Let’s contrast: Albert Camus was French but grew up in Algeria, his formative childhood memory is of his father’s reaction to attending an execution. He witnessed French colonialism in Algeria and the Nazi Occupation in France, and was a contemporary of Sartre. When Camus began to question Sartre’s leftist views regarding communism their friendship began to deteriorate, but Camus’s doubts about Marxism have been validated by history.  After a time as a journalist Camus devoted himself to literary pursuits, including drama, where he sought moral solutions within an indifferent universe. His death in 1960 by car accident cut short an important life.

Tao Lin = Narcissentialist. Shoplifts, eats delicious vegan food, writes about hamsters, preoccupied with self-marketing, drops names of Nobel Prize winning authors like the vile pro-Nazi Knut Hamsun, wrote a review of himself in The Stranger.

Tao Lin, born of Taiwanese parents, grew up on the East Coast of the USA, and makes his home in New York City. He writes about the dislocated confused suburban/urban dysfunctional pseudo-suffering of today’s youth, but probably has never suffered, and I’m talking the living-in-the-Sudan-suffering orbeaten-and-violated-by-your-stepfather suffering. Though Tao Lin’s fictional alter-egos irreverently mention they may as well commit suicide…there’s no evidence that Tao will die anytime soon.

Tao Lin ain’t Camus. There’s no parallel, it’s all perpendicular. Sure, Tao Lin drops names or provides Cliffs Notes summaries of Camus and other authors such as Beckett, Bukowski, and Sartre. Though it must be pointed out, as far as I know, only Taolicophants and not Tao Lin make the comparison.

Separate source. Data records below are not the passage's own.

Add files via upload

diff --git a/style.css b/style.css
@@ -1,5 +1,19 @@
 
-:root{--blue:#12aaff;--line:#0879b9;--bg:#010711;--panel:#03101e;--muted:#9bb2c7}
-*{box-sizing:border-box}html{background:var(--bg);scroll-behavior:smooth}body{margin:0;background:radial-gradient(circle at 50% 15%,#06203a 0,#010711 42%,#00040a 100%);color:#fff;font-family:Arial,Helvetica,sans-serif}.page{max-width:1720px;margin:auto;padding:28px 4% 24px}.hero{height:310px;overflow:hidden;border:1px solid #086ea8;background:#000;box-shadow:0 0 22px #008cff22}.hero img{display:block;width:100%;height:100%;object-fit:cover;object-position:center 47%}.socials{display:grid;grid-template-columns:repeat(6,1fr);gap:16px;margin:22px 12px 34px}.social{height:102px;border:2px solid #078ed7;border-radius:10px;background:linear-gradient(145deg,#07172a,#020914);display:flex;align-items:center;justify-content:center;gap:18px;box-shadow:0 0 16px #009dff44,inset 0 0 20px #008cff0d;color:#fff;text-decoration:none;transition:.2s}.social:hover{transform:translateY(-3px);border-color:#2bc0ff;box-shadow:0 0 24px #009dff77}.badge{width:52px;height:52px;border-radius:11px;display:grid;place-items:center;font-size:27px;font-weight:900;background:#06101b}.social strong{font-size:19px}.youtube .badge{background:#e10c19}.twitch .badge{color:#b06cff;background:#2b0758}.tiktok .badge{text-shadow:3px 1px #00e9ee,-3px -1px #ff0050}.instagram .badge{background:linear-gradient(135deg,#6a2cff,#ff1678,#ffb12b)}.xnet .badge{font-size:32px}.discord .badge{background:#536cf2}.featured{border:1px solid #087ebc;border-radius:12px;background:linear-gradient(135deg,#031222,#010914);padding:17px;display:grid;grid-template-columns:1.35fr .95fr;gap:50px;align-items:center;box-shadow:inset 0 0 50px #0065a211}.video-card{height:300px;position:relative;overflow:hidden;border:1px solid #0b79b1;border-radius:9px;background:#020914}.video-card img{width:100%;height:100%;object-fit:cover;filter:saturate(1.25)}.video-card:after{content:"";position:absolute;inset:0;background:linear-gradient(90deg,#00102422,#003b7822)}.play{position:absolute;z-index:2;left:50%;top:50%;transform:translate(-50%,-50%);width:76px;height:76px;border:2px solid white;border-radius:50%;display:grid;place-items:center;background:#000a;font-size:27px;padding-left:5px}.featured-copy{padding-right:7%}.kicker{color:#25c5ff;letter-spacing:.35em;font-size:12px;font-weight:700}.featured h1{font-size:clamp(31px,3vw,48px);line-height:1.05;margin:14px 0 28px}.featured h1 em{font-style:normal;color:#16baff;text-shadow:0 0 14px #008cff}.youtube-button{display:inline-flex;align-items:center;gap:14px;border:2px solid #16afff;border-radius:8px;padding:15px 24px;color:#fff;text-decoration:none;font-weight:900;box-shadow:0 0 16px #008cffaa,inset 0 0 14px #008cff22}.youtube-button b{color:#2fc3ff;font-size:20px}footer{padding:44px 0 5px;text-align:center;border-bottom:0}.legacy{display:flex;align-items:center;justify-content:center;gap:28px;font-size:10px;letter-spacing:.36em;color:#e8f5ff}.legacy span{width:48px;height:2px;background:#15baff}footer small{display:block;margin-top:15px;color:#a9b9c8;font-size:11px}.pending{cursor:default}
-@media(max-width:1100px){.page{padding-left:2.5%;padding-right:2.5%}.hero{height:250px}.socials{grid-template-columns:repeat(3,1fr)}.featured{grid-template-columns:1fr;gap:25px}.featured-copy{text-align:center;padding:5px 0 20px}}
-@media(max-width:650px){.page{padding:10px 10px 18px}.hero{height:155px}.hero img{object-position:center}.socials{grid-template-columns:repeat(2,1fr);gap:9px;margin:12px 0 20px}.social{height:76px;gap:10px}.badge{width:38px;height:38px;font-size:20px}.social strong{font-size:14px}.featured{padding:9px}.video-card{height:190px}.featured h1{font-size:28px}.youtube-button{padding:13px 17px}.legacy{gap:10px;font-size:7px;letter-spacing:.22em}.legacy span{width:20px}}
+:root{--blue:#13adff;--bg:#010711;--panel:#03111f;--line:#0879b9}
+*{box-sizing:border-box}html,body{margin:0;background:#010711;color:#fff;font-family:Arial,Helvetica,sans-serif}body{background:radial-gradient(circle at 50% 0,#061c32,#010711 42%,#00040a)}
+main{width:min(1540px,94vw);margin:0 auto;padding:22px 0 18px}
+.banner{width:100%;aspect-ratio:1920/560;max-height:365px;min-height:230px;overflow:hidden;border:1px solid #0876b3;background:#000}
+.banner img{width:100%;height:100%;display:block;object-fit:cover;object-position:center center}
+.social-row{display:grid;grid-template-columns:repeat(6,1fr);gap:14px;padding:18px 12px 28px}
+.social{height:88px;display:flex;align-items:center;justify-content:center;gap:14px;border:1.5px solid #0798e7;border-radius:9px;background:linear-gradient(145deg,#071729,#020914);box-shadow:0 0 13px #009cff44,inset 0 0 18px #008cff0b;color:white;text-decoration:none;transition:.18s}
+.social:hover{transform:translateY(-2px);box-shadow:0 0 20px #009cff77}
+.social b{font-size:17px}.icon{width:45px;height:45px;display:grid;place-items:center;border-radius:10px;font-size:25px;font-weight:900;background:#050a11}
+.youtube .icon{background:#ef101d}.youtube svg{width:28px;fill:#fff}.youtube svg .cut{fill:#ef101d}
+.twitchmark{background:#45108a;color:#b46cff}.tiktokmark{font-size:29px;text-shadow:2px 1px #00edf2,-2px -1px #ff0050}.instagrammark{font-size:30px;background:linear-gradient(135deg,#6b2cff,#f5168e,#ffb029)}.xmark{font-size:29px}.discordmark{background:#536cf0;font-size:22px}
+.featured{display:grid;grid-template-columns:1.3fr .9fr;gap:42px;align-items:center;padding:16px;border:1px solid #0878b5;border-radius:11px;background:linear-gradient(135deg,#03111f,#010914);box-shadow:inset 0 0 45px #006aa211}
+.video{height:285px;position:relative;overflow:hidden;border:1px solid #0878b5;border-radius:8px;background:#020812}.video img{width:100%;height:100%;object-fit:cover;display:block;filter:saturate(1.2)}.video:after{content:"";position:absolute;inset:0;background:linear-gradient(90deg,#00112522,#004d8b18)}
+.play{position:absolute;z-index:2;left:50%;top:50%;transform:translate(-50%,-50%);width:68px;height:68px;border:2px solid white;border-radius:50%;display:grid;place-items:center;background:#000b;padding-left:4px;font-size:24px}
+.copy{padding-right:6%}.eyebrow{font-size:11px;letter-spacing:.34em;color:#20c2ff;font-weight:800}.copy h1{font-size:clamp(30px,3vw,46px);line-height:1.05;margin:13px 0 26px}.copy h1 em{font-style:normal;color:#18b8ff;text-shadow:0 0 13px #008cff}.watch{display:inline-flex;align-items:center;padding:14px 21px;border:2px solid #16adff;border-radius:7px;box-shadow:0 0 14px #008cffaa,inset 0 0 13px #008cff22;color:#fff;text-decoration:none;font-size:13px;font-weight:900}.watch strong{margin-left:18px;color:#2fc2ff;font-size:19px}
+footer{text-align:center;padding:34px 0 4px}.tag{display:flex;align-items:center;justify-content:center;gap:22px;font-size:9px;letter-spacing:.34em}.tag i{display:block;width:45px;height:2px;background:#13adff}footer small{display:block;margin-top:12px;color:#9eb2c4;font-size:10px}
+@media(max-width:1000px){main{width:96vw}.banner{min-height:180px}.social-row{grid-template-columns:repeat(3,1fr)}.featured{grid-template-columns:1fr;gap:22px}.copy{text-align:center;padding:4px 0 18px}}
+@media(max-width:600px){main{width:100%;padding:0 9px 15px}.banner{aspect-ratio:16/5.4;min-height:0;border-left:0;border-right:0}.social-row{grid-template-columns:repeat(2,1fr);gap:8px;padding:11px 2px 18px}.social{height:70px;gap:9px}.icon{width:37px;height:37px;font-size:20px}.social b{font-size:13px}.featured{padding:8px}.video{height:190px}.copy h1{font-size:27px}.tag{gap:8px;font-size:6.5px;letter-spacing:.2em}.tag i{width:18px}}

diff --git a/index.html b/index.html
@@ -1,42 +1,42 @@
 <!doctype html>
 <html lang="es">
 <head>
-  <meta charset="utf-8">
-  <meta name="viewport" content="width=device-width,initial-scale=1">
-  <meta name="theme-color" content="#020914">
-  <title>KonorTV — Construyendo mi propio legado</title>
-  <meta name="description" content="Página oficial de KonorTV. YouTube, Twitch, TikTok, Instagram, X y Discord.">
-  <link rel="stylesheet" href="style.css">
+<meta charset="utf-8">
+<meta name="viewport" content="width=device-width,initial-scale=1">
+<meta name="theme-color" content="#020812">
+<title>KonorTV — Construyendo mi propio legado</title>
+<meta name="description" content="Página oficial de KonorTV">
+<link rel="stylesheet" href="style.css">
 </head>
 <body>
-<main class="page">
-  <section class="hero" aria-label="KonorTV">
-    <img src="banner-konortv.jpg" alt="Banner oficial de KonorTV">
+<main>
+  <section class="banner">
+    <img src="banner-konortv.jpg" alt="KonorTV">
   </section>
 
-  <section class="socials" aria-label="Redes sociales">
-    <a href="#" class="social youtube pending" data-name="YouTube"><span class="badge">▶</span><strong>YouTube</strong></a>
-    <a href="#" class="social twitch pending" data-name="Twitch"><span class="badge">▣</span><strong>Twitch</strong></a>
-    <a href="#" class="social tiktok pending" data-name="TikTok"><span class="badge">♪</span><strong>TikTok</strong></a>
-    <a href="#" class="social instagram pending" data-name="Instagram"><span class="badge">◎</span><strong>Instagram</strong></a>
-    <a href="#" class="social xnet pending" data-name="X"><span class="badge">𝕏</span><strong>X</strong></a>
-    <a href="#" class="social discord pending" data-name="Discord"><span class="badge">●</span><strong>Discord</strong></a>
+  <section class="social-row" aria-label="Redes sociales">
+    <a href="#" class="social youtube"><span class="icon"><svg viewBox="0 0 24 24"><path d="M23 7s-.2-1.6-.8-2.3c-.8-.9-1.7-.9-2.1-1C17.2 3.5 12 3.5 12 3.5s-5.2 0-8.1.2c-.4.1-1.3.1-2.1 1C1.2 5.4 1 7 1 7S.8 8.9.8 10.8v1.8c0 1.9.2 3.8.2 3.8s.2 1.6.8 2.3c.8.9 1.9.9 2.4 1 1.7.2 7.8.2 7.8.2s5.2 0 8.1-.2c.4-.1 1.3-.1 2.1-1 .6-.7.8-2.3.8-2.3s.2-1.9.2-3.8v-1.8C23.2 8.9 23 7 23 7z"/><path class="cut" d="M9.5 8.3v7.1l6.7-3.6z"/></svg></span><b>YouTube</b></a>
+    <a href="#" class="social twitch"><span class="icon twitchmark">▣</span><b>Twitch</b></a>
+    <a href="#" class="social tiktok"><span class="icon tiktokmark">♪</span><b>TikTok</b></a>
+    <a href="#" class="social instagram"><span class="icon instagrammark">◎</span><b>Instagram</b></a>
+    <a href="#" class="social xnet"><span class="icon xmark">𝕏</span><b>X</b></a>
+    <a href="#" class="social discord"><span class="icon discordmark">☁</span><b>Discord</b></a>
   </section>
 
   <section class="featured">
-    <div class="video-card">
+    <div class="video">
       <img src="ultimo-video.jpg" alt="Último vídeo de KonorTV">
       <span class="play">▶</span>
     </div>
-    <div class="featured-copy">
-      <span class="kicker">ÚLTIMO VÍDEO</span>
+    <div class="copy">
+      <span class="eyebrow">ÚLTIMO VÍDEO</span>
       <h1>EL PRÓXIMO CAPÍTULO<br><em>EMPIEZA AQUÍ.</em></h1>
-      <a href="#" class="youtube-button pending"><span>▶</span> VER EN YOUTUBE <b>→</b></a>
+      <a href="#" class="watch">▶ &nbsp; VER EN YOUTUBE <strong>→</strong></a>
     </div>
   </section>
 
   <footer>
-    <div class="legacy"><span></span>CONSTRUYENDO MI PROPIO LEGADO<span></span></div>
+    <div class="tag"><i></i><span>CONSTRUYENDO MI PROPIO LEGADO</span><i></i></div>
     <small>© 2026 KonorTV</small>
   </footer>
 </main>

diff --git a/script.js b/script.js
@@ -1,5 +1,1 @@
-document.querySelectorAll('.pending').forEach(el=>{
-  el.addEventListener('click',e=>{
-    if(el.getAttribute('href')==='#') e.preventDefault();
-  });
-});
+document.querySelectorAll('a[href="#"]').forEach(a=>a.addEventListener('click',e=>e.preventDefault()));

Bottom line, Richard Yates reads like two hundred pages of nothing but conjunctions, prepositions, and punctuation marks peppered with celebrity names (Tao Lin’s next book?). Tao Lin will, in the end, get what he wants, attention. Nothing wrong with that, all writers crave attention, but my taste is more grooved to a writer who displays consideration for the reader and doesn’t pander to the superficial side of his fans…in other words, a writer who is not so goringly effin’ boring.

Related:  Tao Lin: American Dork – book review at dooneyscafe.com

Tao Lin’s Richard Yates vs. the 2006 Dodge Caravan’s Owner’s Manual – at The Nervous Breakdown

Written by Caleb Powell

October 25, 2010 at 11:34 am